**Exercise objective**:
Copy out every line from the records that includes "Algorithm".

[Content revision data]
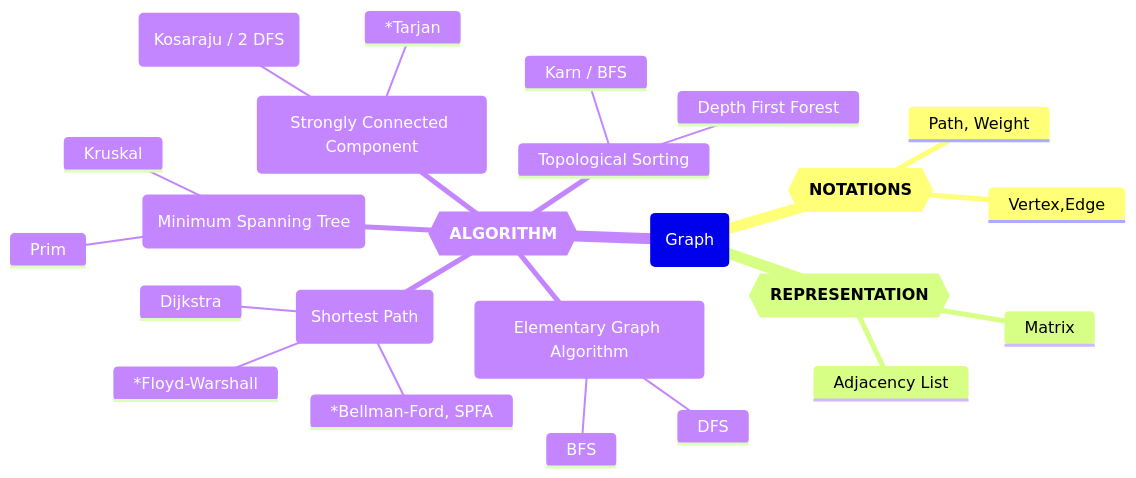
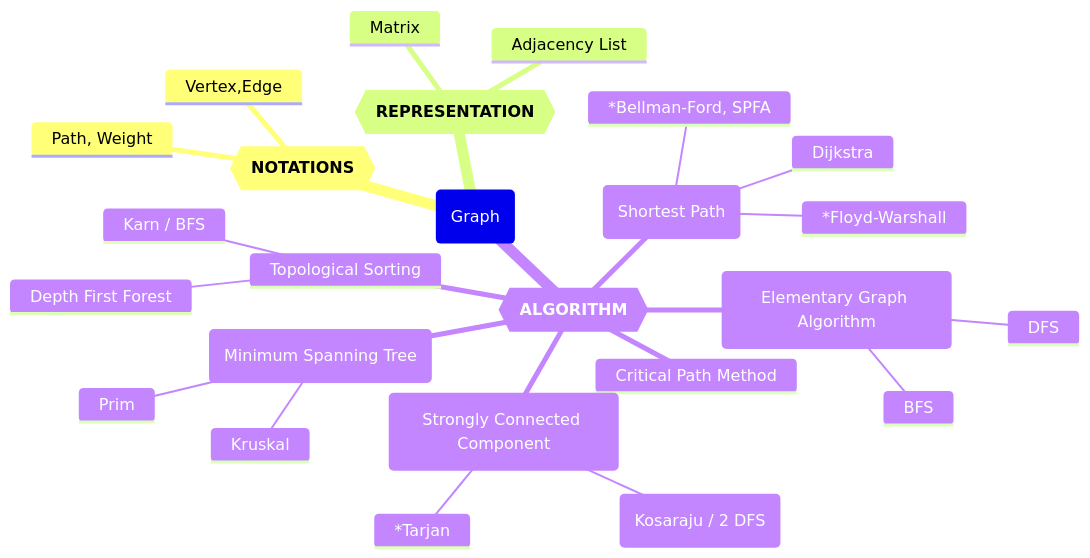
The diagram in winter_week3_graph.md (GMyhf/2025spring-cs201), drawn with Mermaid before and after one commit.

Commit message:
Sun Feb 2 23:21

````diff
--- a/winter_week3_graph.md
+++ b/winter_week3_graph.md
@@ -29,31 +29,32 @@
 ```mermaid
 mindmap
   Graph (Graph)
     Notation{{**NOTATIONS**}}
     	Vertex,Edge
     	Path, Weight
       
     Representation{{**REPRESENTATION**}}
       Matrix
       Adjacency List
       
     Algorithm{{**ALGORITHM**}}
     	Elementary Graph Algorithms(Elementary Graph Algorithm)
     		BFS
     		DFS
     	Shortest Path(Shortest Path)
     		Dijkstra
     		*Bellman-Ford, SPFA
     		*Floyd-Warshall 
     	Topological Sorting
     		Depth First Forest
     		Karn / BFS
+    	Critical Path Method
     	MST(Minimum Spanning Tree)
     		Prim
     		Kruskal
     	SCC(Strongly Connected Component)
     		Kosaraju(Kosaraju / 2 DFS)
     		*Tarjan
       
 
 ```
````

**Solution to this task**:
     Algorithm{{**ALGORITHM**}}
     	Elementary Graph Algorithms(Elementary Graph Algorithm)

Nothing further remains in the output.